-How he has always done his “weird” stuff on the side.
-How teaching changed everything for him, not just for the financial stability, but because he was able to surround himself with a creative environment.
-For people who are thinking of starting to build a side career, how they have to ask themselves if they really want to do it and have to deal with the amounts of time and solitude that it requires.
-That doing your art for fame is a misguided goal.
-How all it takes to call yourself an artist is putting in the time and actively working towards becoming better.
-How you have to make sure that you fill yourself up as much as you are letting your stuff out through your art.
-How you can learn how to do virtually anything on the Internet and how easy it is to connect with other artists of potential clients.
-Where his unique style came from and how he developed it.

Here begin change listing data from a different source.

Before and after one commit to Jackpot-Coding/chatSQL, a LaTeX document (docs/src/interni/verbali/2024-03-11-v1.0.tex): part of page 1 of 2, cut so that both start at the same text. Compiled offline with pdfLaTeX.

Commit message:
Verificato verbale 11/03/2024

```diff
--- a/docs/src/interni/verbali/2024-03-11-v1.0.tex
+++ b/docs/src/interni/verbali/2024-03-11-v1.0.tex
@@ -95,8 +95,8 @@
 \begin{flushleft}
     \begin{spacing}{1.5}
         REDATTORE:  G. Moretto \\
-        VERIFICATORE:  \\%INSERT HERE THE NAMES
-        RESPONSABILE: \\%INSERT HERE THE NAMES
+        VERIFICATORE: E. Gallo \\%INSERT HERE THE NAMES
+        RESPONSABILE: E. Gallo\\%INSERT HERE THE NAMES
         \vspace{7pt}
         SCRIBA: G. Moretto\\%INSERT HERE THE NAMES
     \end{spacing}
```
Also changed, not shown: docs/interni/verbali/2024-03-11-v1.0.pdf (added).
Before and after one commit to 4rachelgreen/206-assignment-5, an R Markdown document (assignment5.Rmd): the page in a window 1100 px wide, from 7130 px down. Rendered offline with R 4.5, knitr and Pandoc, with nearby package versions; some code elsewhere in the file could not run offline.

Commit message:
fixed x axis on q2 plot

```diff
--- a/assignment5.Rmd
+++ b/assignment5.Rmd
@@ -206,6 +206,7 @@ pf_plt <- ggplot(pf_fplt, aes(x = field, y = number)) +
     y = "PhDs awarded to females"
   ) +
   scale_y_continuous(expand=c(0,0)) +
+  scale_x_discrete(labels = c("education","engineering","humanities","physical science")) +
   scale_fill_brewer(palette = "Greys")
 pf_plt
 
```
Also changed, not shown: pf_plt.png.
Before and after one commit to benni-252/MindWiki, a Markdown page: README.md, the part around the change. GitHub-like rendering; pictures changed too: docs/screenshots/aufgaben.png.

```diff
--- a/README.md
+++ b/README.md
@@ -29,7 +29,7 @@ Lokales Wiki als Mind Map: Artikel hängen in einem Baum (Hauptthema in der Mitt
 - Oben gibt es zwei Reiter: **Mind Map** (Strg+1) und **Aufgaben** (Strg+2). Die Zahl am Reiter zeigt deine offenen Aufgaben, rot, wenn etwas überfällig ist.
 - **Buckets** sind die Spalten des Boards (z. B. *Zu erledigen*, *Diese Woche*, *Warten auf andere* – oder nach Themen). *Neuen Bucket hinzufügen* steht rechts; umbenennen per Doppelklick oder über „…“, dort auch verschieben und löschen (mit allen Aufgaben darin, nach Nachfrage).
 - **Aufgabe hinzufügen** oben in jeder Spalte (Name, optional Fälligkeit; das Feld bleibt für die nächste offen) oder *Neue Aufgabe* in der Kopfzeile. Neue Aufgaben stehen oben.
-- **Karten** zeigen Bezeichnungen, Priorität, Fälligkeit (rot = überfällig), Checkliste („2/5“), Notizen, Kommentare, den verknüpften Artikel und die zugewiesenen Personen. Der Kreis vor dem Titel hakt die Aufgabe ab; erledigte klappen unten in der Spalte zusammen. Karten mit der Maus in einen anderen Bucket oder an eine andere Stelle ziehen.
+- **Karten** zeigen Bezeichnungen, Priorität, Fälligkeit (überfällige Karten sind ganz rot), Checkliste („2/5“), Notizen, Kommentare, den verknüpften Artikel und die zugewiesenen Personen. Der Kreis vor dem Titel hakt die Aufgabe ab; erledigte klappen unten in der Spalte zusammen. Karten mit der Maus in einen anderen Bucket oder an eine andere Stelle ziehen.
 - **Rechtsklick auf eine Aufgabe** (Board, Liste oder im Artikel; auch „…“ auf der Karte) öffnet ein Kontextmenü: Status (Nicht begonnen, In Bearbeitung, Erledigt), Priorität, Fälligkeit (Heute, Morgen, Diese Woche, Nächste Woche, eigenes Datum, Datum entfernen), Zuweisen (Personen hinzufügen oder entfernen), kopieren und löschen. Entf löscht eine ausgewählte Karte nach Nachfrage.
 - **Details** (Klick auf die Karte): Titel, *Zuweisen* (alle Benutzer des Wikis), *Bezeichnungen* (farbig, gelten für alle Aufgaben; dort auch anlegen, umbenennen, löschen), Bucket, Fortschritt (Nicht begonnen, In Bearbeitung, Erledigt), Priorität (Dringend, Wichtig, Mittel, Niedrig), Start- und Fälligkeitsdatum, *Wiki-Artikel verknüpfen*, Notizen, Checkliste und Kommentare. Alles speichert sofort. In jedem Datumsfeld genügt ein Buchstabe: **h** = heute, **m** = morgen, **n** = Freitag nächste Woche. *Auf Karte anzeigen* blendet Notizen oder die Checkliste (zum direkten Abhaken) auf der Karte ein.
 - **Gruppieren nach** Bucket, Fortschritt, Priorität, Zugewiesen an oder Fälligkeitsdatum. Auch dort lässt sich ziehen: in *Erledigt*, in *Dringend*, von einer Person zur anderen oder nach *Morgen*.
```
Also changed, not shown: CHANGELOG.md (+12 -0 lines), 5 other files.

-How he worries about tutorials because of copycats that don’t have a voice of their own.
-The concept of carrying a sketchbook (or even just using your phone) and getting in the habit of continually working on your craft whenever you can find the time.
-The story behind his book.
Bill’s Final Push will make you realize that you CAN do your art every day, and you can even turn it into your sole means of income.
“I was always doing my weird stuff on the side.”
“I don’t know any illustrator that doesn’t do their own thing in the wee hours of the night when it is dark and no one is looking.”
“That’s the secret. I get that question a lot: ‘How do I get good? What are your tools? What are you using?’ And the secret is time.”
“For me, there’s no other place I’d rather be than my studio.”
“That’s the key with art. You have to face yourself.”
“For me it’s not only about making pretty pictures and selling my work, but do I still have something to say that means anything?”
“It keeps me on my toes seeing all of these wonderful young people doing this great stuff. It keeps me excited about the whole thing.”
“All of my spare time was spent on finding this strange voice that was in me.”
“That voice is there to be found but you also have to have the skill to realize it.”
“Carve out more and more and more time, and if you get better at it and if you enjoy, you carve out more time.”